----- DATA EXTRACTS

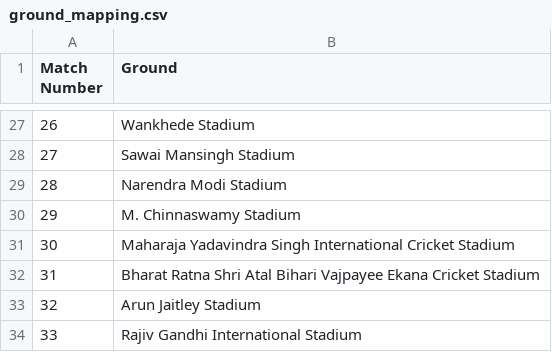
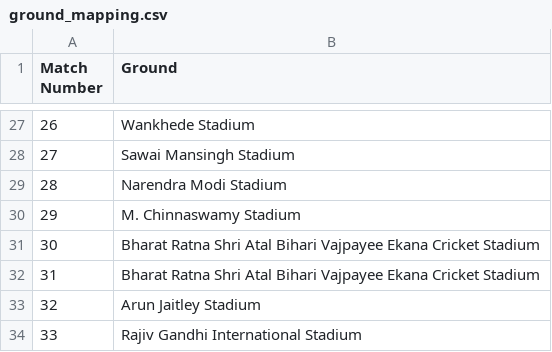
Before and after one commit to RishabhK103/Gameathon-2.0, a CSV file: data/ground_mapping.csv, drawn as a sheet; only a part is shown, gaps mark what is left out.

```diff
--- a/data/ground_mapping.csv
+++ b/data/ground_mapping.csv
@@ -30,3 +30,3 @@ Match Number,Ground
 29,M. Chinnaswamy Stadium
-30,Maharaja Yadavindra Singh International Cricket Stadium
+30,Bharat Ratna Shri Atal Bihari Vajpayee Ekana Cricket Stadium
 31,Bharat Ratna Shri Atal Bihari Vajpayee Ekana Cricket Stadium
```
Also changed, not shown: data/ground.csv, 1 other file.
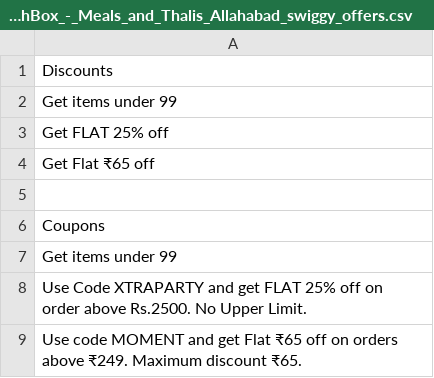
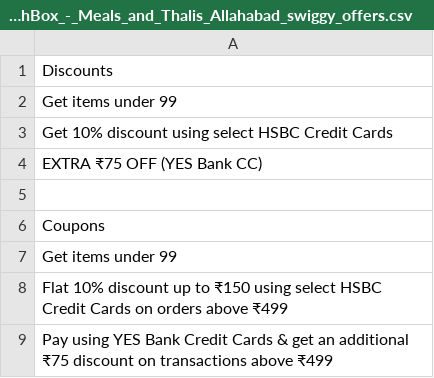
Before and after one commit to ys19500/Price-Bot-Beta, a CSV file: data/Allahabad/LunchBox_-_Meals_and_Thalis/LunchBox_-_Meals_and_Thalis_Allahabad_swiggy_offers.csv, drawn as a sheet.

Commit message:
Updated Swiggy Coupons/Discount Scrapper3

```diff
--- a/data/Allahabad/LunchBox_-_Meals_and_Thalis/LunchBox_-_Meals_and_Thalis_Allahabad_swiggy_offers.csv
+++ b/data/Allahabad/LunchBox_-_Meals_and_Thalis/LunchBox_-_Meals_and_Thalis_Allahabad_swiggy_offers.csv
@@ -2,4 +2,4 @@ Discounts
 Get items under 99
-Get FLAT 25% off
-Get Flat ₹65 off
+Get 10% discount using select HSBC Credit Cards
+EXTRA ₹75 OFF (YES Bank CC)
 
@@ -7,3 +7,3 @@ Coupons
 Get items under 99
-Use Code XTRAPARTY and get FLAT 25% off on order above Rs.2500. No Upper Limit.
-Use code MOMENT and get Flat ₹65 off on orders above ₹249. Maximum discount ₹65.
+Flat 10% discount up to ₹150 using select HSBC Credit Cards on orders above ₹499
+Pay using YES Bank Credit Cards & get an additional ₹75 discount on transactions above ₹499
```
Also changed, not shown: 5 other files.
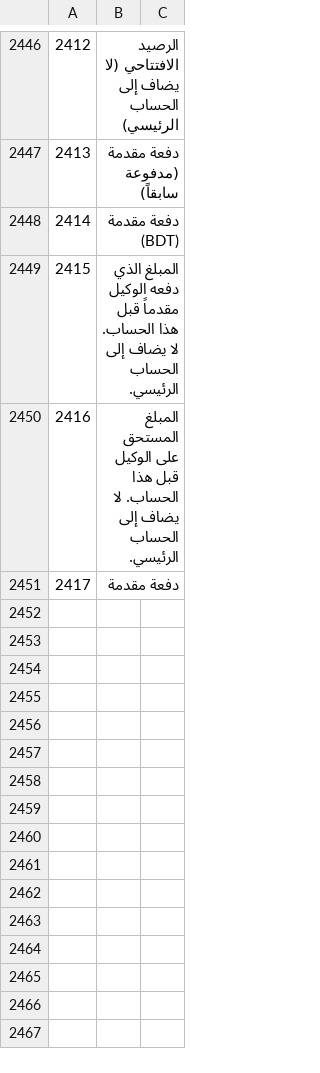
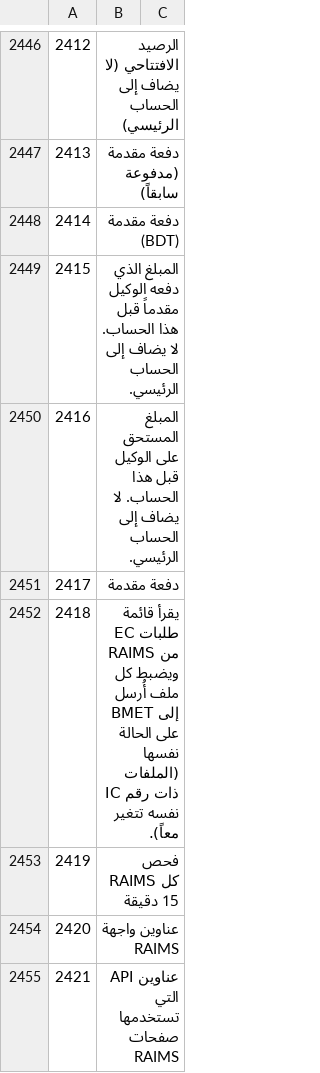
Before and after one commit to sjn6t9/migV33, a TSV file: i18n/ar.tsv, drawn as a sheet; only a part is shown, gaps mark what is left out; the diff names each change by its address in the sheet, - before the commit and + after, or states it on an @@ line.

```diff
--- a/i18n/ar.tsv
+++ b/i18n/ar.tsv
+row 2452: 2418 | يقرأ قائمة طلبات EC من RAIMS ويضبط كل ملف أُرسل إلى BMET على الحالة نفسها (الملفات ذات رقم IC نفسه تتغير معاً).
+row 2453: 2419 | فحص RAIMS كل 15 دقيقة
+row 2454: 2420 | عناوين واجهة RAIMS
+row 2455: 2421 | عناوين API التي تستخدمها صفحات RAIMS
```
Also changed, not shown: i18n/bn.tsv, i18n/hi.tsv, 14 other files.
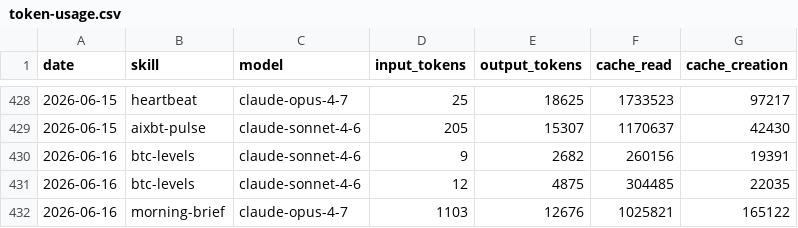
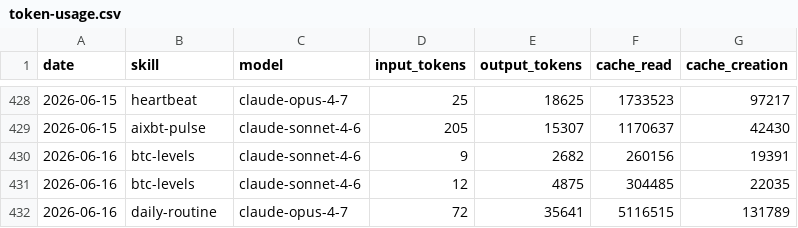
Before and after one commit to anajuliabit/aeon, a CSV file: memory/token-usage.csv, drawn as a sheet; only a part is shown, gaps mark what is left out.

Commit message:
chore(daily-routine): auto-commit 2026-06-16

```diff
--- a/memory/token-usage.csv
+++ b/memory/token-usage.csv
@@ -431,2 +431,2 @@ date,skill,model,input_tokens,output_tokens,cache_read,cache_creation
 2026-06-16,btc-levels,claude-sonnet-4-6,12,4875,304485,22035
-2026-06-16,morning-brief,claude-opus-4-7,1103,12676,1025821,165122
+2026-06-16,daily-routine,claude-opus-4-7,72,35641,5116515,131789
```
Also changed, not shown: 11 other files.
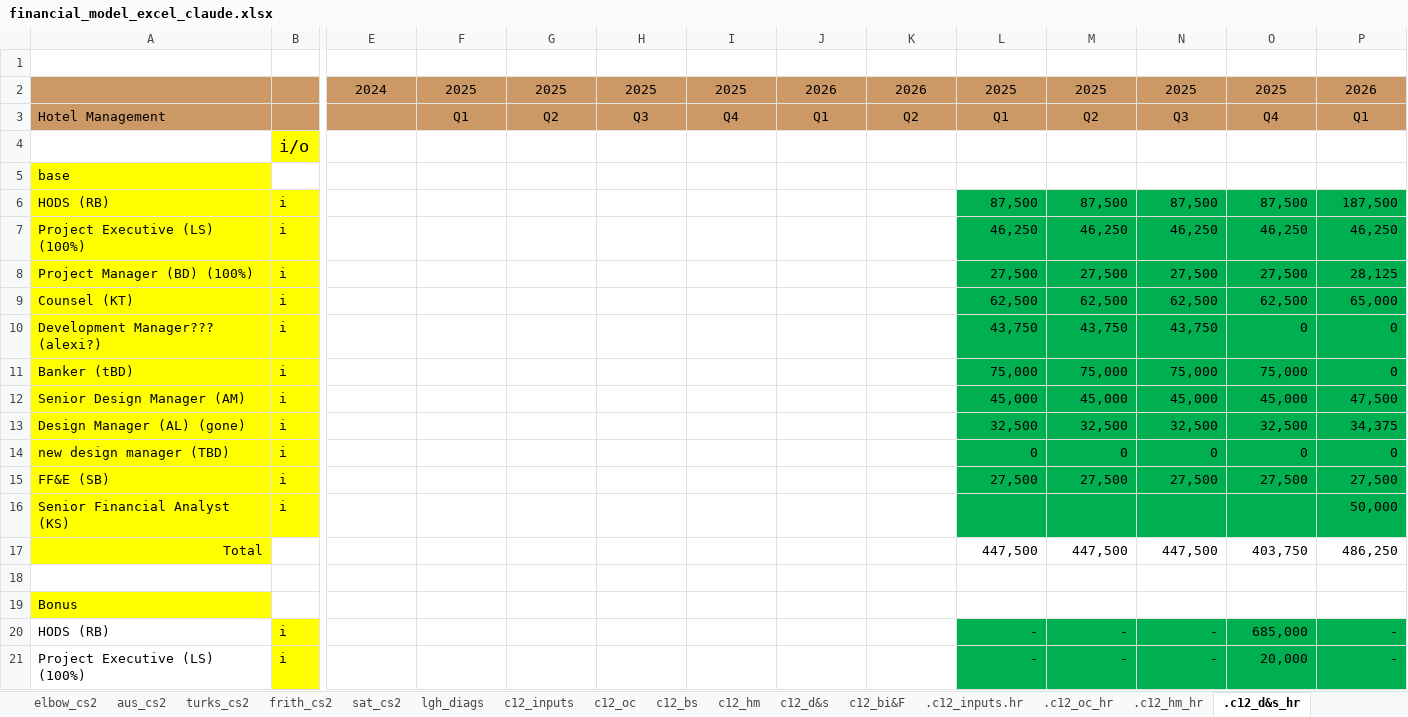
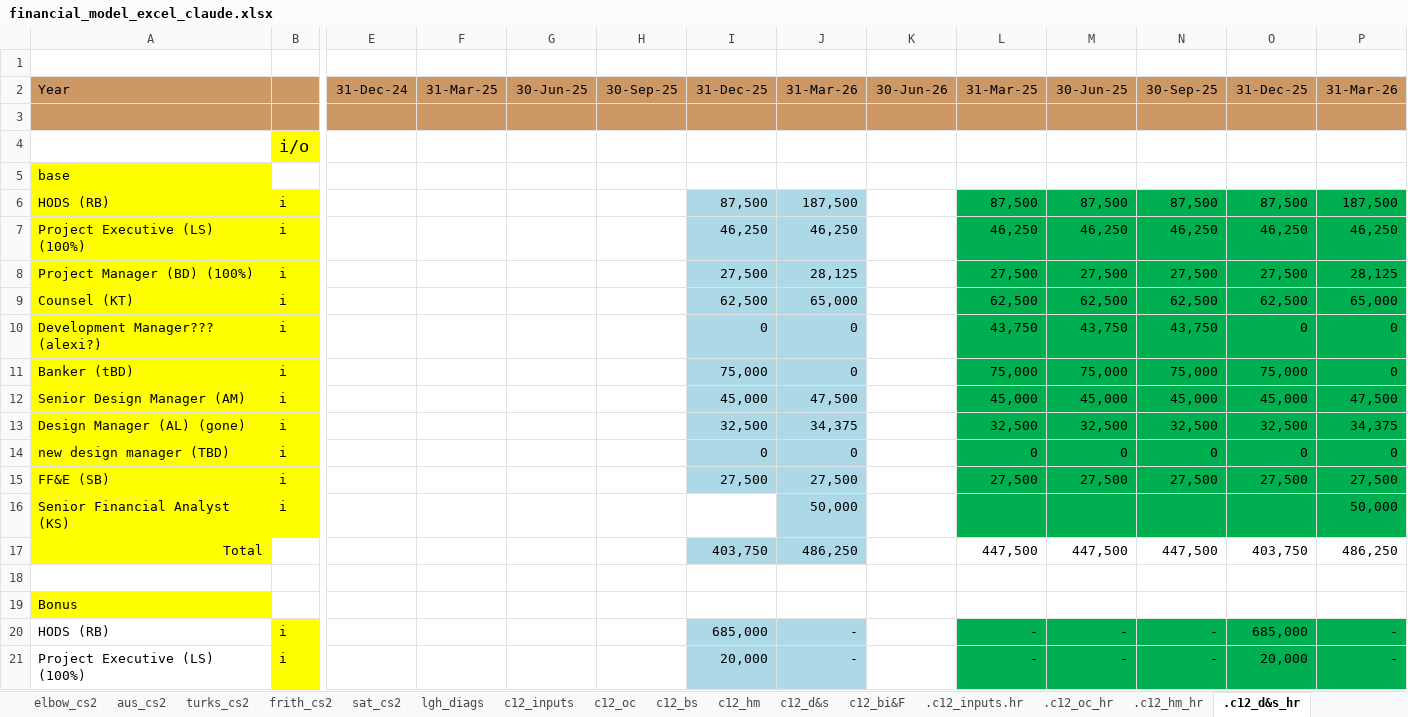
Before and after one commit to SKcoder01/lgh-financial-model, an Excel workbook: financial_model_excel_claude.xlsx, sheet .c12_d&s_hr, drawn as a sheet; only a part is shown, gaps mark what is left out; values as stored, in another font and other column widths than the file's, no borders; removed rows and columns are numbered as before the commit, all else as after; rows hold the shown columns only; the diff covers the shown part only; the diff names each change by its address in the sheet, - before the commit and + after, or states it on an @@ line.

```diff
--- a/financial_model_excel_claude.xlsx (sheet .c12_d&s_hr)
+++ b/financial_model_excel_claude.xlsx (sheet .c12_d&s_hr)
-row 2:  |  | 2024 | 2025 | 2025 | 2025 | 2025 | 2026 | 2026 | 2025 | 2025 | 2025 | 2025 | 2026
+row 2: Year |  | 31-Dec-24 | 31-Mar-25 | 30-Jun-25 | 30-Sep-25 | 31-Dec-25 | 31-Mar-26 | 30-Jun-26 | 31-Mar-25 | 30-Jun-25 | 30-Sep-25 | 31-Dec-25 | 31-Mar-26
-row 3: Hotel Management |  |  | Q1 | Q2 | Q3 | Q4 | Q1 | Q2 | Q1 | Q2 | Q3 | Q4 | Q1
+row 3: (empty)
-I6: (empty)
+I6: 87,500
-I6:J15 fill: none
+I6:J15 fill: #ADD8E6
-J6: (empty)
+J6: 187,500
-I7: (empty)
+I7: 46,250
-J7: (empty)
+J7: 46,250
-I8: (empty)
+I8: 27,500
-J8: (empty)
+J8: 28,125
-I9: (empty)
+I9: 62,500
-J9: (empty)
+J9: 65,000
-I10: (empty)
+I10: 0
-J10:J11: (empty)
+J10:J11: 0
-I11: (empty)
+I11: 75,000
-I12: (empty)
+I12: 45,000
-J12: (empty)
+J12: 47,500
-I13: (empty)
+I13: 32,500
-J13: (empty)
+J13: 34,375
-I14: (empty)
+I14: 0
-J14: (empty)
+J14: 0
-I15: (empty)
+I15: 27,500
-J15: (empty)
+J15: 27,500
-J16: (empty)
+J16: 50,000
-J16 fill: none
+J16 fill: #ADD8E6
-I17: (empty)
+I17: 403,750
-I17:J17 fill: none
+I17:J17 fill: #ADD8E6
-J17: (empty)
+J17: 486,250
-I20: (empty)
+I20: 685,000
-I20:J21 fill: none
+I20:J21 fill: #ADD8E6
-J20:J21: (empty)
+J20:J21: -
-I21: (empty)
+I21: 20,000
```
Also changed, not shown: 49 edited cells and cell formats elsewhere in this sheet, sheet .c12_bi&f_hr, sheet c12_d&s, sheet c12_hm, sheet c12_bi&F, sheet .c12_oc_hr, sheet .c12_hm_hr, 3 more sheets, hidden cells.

----------

THE PROBLEM - Copy each line from the entries above that has the word "none" in it.

SOLUTION TO THE PROBLEM -
-I6:J15 fill: none
-J16 fill: none
-I17:J17 fill: none
-I20:J21 fill: none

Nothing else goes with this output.